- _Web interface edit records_
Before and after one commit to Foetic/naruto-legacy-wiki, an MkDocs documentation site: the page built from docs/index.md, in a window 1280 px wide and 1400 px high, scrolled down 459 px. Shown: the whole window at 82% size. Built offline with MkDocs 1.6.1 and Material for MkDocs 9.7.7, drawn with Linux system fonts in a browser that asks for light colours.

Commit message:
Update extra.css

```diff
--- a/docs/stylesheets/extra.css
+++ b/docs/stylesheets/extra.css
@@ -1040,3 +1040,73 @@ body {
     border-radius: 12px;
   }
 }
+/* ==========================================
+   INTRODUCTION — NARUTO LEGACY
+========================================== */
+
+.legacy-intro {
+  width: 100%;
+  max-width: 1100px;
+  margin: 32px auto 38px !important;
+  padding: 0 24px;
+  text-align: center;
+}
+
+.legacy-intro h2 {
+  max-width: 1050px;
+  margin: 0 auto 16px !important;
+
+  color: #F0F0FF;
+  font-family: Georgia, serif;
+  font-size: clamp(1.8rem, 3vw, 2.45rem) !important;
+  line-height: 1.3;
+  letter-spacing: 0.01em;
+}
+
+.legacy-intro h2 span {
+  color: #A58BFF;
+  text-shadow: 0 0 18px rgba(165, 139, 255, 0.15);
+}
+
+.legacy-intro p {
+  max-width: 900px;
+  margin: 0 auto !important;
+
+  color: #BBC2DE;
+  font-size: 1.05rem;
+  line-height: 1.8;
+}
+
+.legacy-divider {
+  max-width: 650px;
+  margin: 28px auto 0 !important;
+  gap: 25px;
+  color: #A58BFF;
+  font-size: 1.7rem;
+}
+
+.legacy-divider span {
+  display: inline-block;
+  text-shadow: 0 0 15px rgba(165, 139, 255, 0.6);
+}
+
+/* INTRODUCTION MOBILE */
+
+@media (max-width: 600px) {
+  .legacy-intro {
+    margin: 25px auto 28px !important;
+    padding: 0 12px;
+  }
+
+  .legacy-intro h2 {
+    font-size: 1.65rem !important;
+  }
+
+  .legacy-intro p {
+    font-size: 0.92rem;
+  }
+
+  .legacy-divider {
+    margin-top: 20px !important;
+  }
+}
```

- _Exercise objective_
Go through the records above line by line and say how many lines include "divider", giving only that number.

- _Answer for this exercise_
3